The other day I made the comment on my Facebook page that Australians ought to band together right now to do a rain dance. The hard hot winds were brutally taking embers all the way from the Blue Mountains west of Sydney all the way into the beach waters of Bondi Beach (according to one unverified report). That comment got me thinking about this so called 'Lucky Country' that everyone seems to want to come to. Which, to me, seems absurd. For it is my humble opinion, having now seen a fair few parts of the country and having spent some time working agricultural farms, that everything - and I mean EVERYTHING - in this country wants to kill you. If you are still interested in coming to live here, then pack your bags. However, before you do, let me give you a few observations.
In the Kakadu National Park a few years ago I asked the tour guide as we went down the river 'how long would I last in the water before a croc got to me?' The indigenous guide answered 'you would never make it to the river bank'. She was not even slightly joking. My fears were bolstered when a few days later I was fishing in a Creek a few hundred kilometres away and the guide asked me if I'd like to feed a croc. He lowered a medium sized barramundi over the side of the boat about five feet above the water and two minutes later two small, barely perceptible little bubbles on the water came moving down the creek until a medium sized croc leaped out of the water and went BAM BAM and snapped it all up. On the way home as we made our way through an estuary a terribly big bump thudded the side of the boat and almost knocked me out.... Don't worry, it was only a huge bull shark that looked so murky in colour you would never see it coming.
Which brings me to my next little story. One day I was lying under a truck whilst we were filling an orca (spell check?) to get the grain into the silo around 40 kilometres west of Wagga Wagga (do you like these names? That's what you need to get used to!). Because I was a lazy so and so during these work experience programmes I used to try and nod off here and there. I fell asleep on my Akubra and as I was in that half sleep I thought I felt the dogs licking my ear. But the tongue seemed very narrow. I was really quite uncertain as to what the hell was licking me and so I gradually began to fear it wasn't a dog so I jumped up and lo and behold, it was a six foot red belly black snake that was licking my ear. Scared like the city boy I was I shreiked for help. I won't lie to you, I took the rest of the day off.

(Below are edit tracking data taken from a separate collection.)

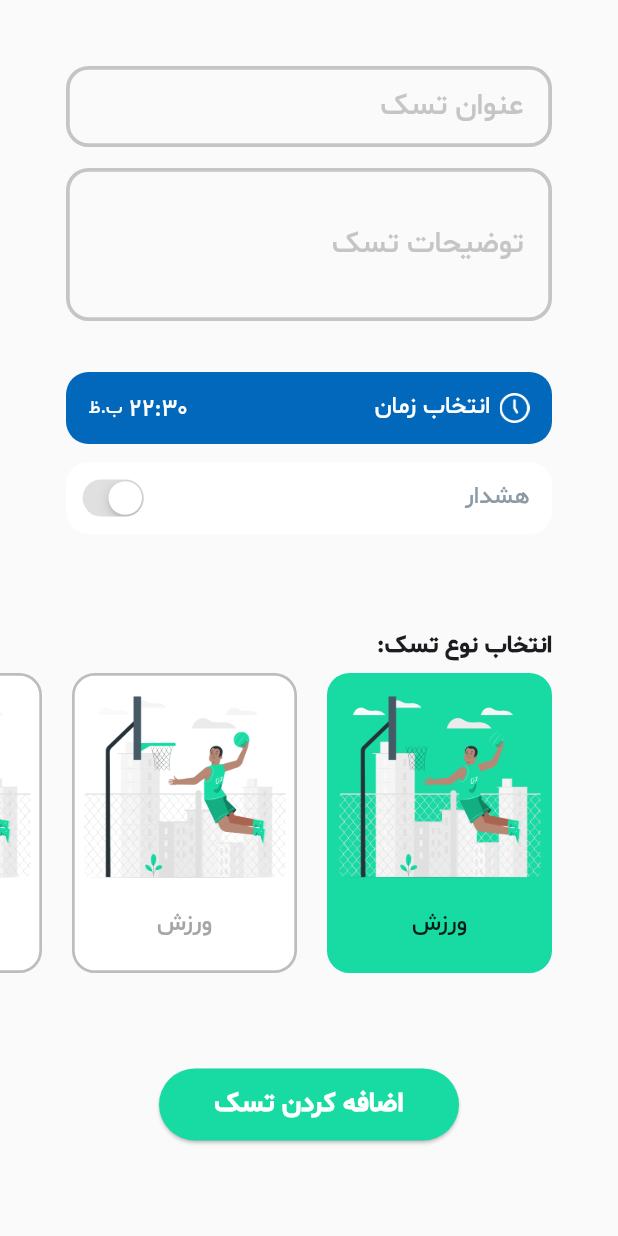
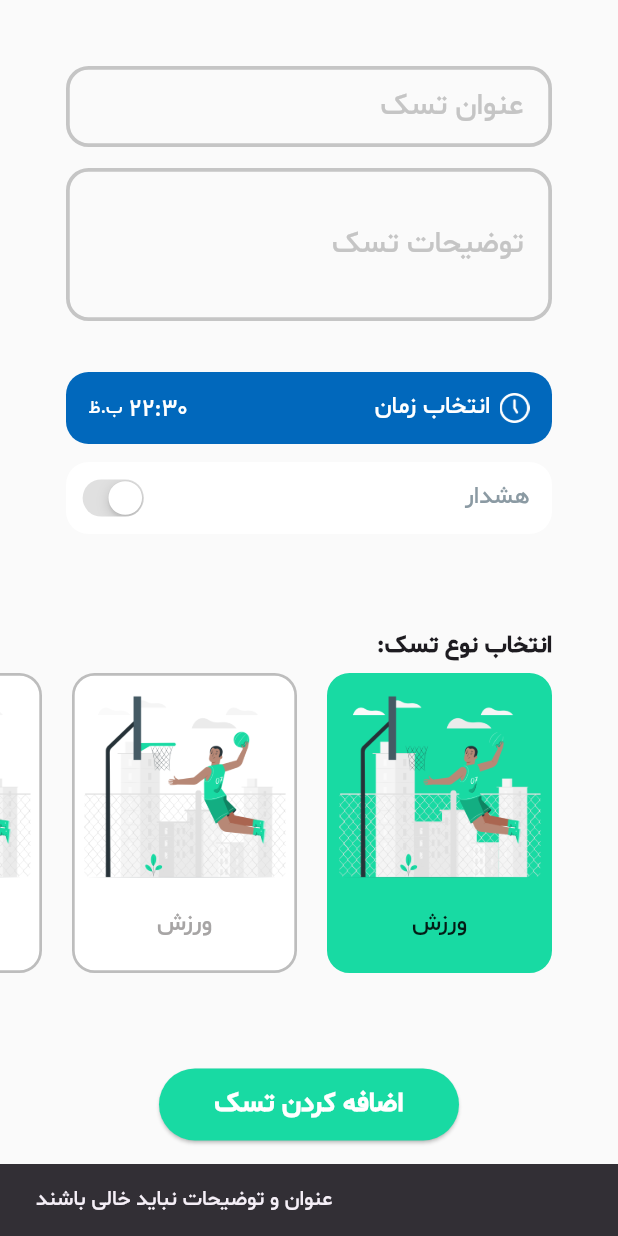
Before and after one commit to matinnajafi/todo_app, a Flutter app: the AddTaskScreen screen opened by its route, after a tap on "اضافه کردن تسک", on a phone screen of 412 x 824 dp. Run offline on Flutter 3.47's test engine with Material 3 defaults, Android fonts, the light colour scheme and no system bars; our stand-ins replace flutter_slidable, go_router, hive, hive_flutter, percent_indicator, smooth_page_indicator; missing offline and left inert: day_night_time_picker; accounts and stored records are empty.

Commit message:
Display task list and add task functionality

```diff
--- a/lib/presentation/tasks/screens/add_task_screen.dart
+++ b/lib/presentation/tasks/screens/add_task_screen.dart
@@ -73,7 +73,10 @@ class _AddTaskScreenState extends State<AddTaskScreen> {
                 const SizedBox(height: 6),
                 TaskTypeList(selectedItemList: selectedTaskTypeItem),
                 const Spacer(),
-                const AddTaskButton(),
+                AddTaskButton(
+                  taskTitleController: taskTitleController,
+                  taskSubTitleController: taskSubTitleController,
+                ),
                 const Spacer(),
               ],
             ),
--- a/lib/presentation/tasks/widgets/task_buttons.dart
+++ b/lib/presentation/tasks/widgets/task_buttons.dart
@@ -1,14 +1,42 @@
 import 'package:flutter/material.dart';
+import 'package:go_router/go_router.dart';
+import 'package:todo_app/core/routing/app_route.dart';
+import 'package:todo_app/data/models/task_type_enum.dart';
+import 'package:todo_app/data/services/task_services.dart';
 
 class AddTaskButton extends StatelessWidget {
-  const AddTaskButton({super.key});
+  AddTaskButton({
+    super.key,
+    required this.taskTitleController,
+    required this.taskSubTitleController,
+  });
+
+  final TextEditingController taskTitleController;
+  final TextEditingController taskSubTitleController;
+
+  final TaskService _taskService = TaskService();
 
   @override
   Widget build(BuildContext context) {
     return ElevatedButton(
       onPressed: () {
-        // add task process
-        // Navigator.of(context).pop();
+        final title = taskTitleController.text.trim();
+        final subtitle = taskSubTitleController.text.trim();
+
+        if (title.isEmpty || subtitle.isEmpty) {
+          ScaffoldMessenger.of(context).showSnackBar(
+            const SnackBar(content: Text('عنوان و توضیحات نباید خالی باشند')),
+          );
+          return;
+        }
+
+        _taskService.addTask(
+          title: title,
+          subtitle: subtitle,
+          type: TaskTypeEnum.work, // You can make this dynamic later
+        );
+
+        context.goNamed(AppRoute.task.name);
       },
       style: ElevatedButton.styleFrom(
         minimumSize: const Size(200, 48),
```
Also changed, not shown: lib/data/services/task_services.dart (added, +38 -0 lines), lib/presentation/tasks/screens/task_screen.dart (+28 -6 lines), lib/presentation/tasks/widgets/task_widget.dart (+5 -3 lines).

A few days later the farmer gave me a task to do - 'go check on the watering troughs in this paddock' and he pointed to somewhere distant on a map. 'Check for red backs' he said in parting. Well, they were the biggest red backs I had ever seen. The size of your palm.
But I am not done. When you go up north you need to be careful of the Irukandji jelly fish and always wear a full suit even though the water is just like a bath. You need to be careful of bull sharks in estuaries. You need to watch for tiger sharks if you spearfish. You need to watch for great white sharks if you surf. That is if the surf didn't drown you first. When you go to the country you need to clap before you walk anywhere too grassy to avoid snakes. That is if you didn't get caught in the bush fires or drown in the recent floods. But whatever you do, don't stay out there too long because our sun is extremely cancerous. Oh, and in case you were wondering - possums are nasty, kangaroos can rip your guts out and koalas are not cuddly little bears.
Yes, I do love Australia and we do call it the 'Lucky Country' but sometimes I do wonder what is so 'lucky' about it when you spend most of your life just trying staying alive.
Oh, and just so you don't think I am telling you a 'long' story I am attaching a photo of said croc below:
|Photo by Nicholas Atgemis - Copyright|